Brow Beat

Let the Pied Piper Eat in Peace

A vintage illustration of the Pied Piper leading children away.
The banks of the Weser River were the original slippery slope, because people kept tripping on all the drowned children. Kate Greenaway/Wikimedia Commons

Over the weekend there was a fair bit of argument over the decision by a small restaurant in Hamelin not to serve dinner to the town rat-catcher. It wasn’t the first time recently that strong political feelings have spilled into what used to be considered the private sphere. We understand the strength of the feelings, but we don’t think the spilling is a healthy development.

Franz Totentanz was dining alone at the Gaststätte Rattenfängerhaus on Osterstraße Friday night. Several of the restaurant’s staff are humans and objected to Mr. Totentanz’s discriminatory policies against human children. In particular, the staff objected to the ratcatcher’s recent impromptu pipe concert, which led to the disappearance of hundreds of children into an enchanted cave outside of town. Respecting her staff’s wishes, the restaurant owner politely asked Mr. Totentanz to leave, and Mr. Totentanz politely acceded. He then tweeted a haunting melody on his magic pipe and led the restaurant owner’s children into the Weser River, whereupon they drowned, turning the episode into a public controversy.

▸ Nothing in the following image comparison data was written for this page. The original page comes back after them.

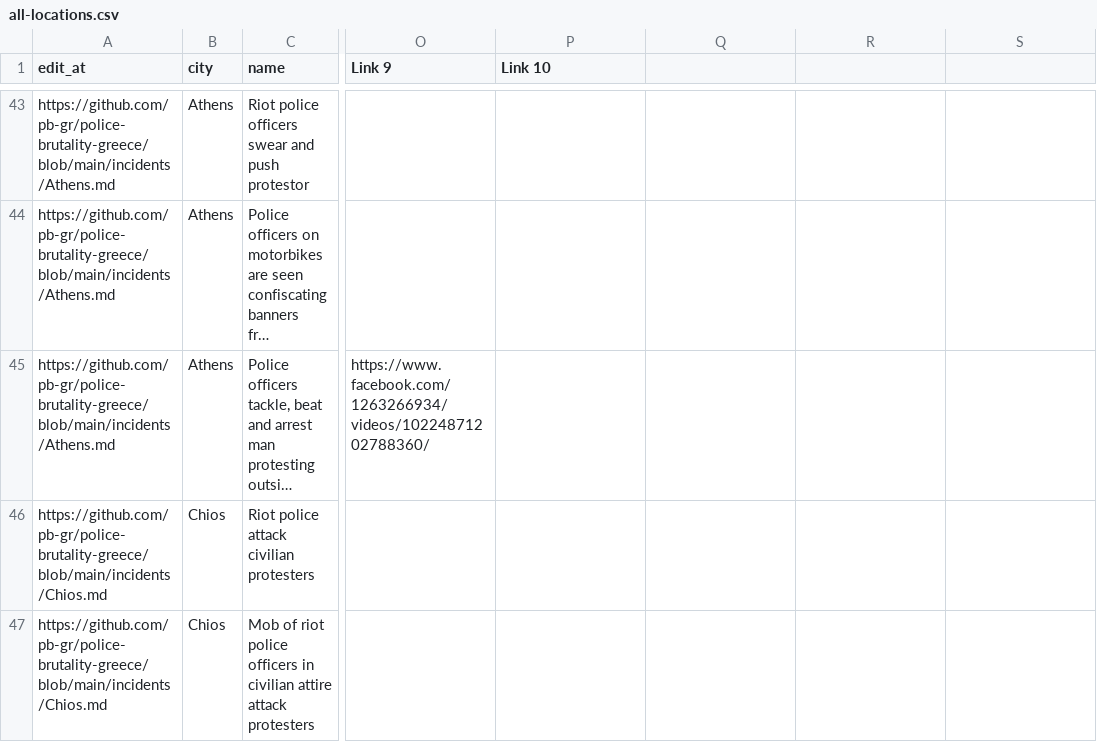
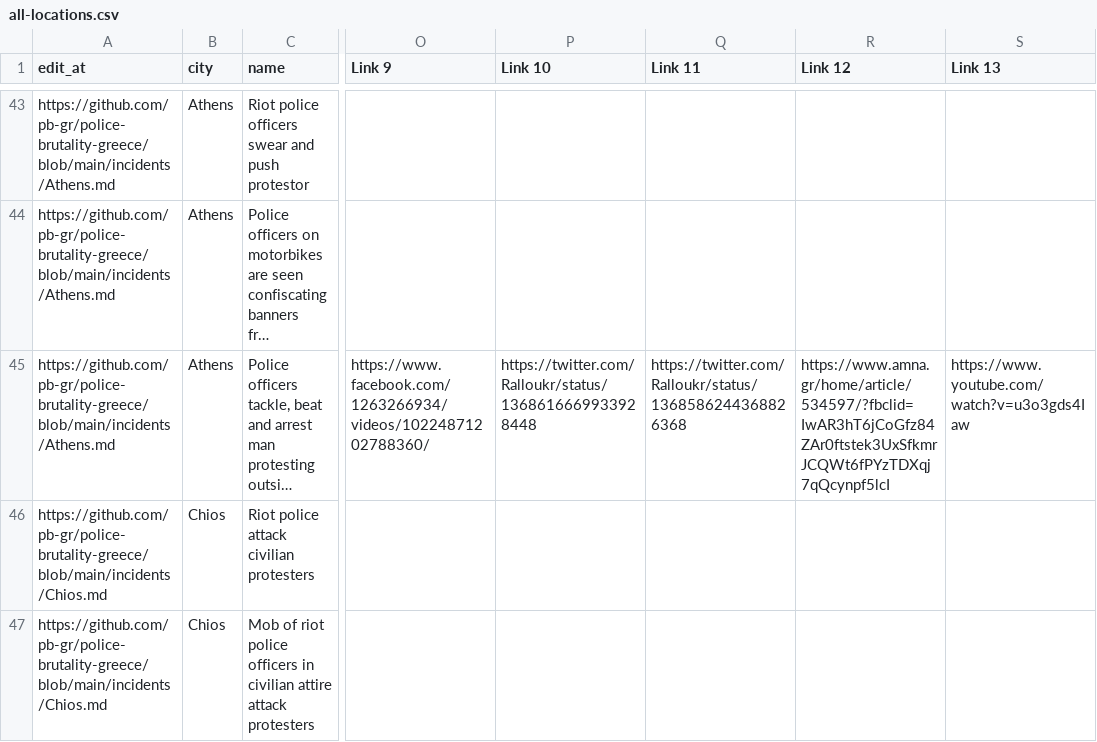
Before and after one commit to police-brutality-greece/pbGR, a CSV file: all-locations.csv, drawn as a sheet; only a part is shown, gaps mark what is left out; long unchanged cells end in …; the diff names each change by its address in the sheet, - before the commit and + after, or states it on an @@ line.

Commit message:
Update data_build to output generated at b8af13d

```diff
--- a/all-locations.csv
+++ b/all-locations.csv
-Q1: (empty)
+Q1: Link 11
-R1: (empty)
+R1: Link 12
-S1: (empty)
+S1: Link 13
-P45 (Link 10): (empty)
+P45 (Link 10): https://twitter.com/Ralloukr/status/1368616669933928448
-Q45 (Link 11): (empty)
+Q45 (Link 11): https://twitter.com/Ralloukr/status/1368586244368826368
-R45 (Link 12): (empty)
+R45 (Link 12): https://www.amna.gr/home/article/534597/?fbclid=IwAR3hT6jCoGfz84ZAr0ftstek3UxSfkmrJCQWt6fPYzTDXqj7qQcynpf5lcI
-S45 (Link 13): (empty)
+S45 (Link 13): https://www.youtube.com/watch?v=u3o3gds4Iaw
```
Also changed, not shown: 3 other files.
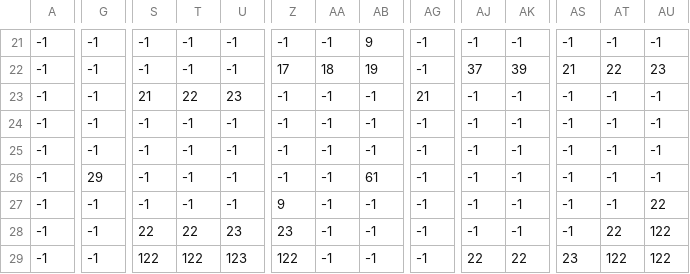
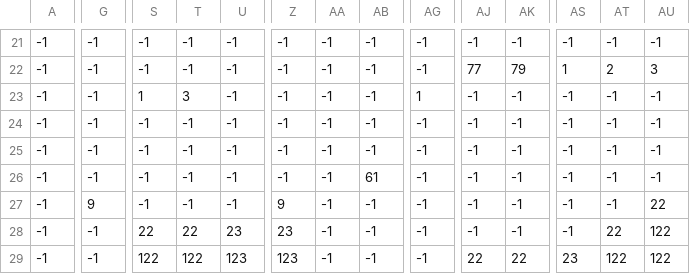
Before and after one commit to EmsMiro/jumpgame, a CSV file: levelonemap_plataforms.csv, drawn as a sheet; only a part is shown, gaps mark what is left out; the diff covers the shown part only; the diff names each change by its address in the sheet, - before the commit and + after, or states it on an @@ line.

```diff
--- a/levelonemap_plataforms.csv
+++ b/levelonemap_plataforms.csv
-AB21: 9
+AB21: -1
-Z22: 17
+Z22: -1
-AA22: 18
+AA22: -1
-AB22: 19
+AB22: -1
-AJ22: 37
+AJ22: 77
-AK22: 39
+AK22: 79
-AS22: 21
+AS22: 1
-AT22: 22
+AT22: 2
-AU22: 23
+AU22: 3
-S23: 21
+S23: 1
-T23: 22
+T23: 3
-U23: 23
+U23: -1
-AG23: 21
+AG23: 1
-G26: 29
+G26: -1
-G27: -1
+G27: 9
-Z29: 122
+Z29: 123
```
Also changed, not shown: 1 added row, 1 removed row and 63 edited cells elsewhere in this file, levelonemap_mushrooms.csv, levelonemap_obstacles.csv, 2 other files.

This followed by a few days the very public heckling of the architect of the town’s rat-catching policy and the town’s not-paying-the-rat-catcher policy, the Mayor of Hamelin, at a local restaurant. Also, something unrelated but alarming happened in Virginia, we hear. We know it isn’t called Virginia yet, but we’re having to go pretty far afield to find examples that make it seem like anyone should be worried about people being rude to the Pied Piper, so please don’t think too long or hard about why an editorial board in medieval Germany would be cherry-picking incidents from a place Europe won’t discover for centuries.

It’s not a new tactic for protesters of one sort or another to target a public official’s home or private life. But never-at-rest town criers have blurred the line between work hours and private time. The unexpected boom in leisure time recently enjoyed by the town’s nurses, tutors, and parents makes it even easier for them to intrude.

Most obviously, passions are running high. Those who defend the Gaststätte Rattenfängerhaus staff say this is no ordinary policy dispute. Mr. Totentanz has failed to kill the rats he was hired to exterminate, he has stolen almost every child in town with his actions, his rhetoric, and his demonic pipe-tootling, and people need to speak up however they can.

They will get no argument from us regarding Mr. Totentanz’s policy of using sorcery to lure children to a cave deep in an enchanted mountain where they are forced to dance forevermore, the smiles glued to their tiny faces belied by the terror in their eyes. And when it comes to “coarsening the debate” by “employing dark magick to kidnap all the children forever,” he is the prime offender.

We nonetheless would argue that Mr. Totentanz, and the mayor and city council of Hamelin, too, should be allowed to eat dinner in peace. Those who are insisting that we are in a special moment justifying incivility should think for a moment how many residents might find their own special moment. How hard is it to imagine, for example, people who strongly believe that children should not be kept in cages, fed candy until they’re nice and plump, and then shoved into a pre-heated oven and devoured with bloody gusto might decide that witches should not be able to live peaceably in our deep, dark woods?

Down that road lies a world in which only people who do not enjoy luring, enchanting, drowning, caging, roasting, eating, or just plain stealing other people’s children sign up for public service. That benefits no one. Except, perhaps, other people’s children.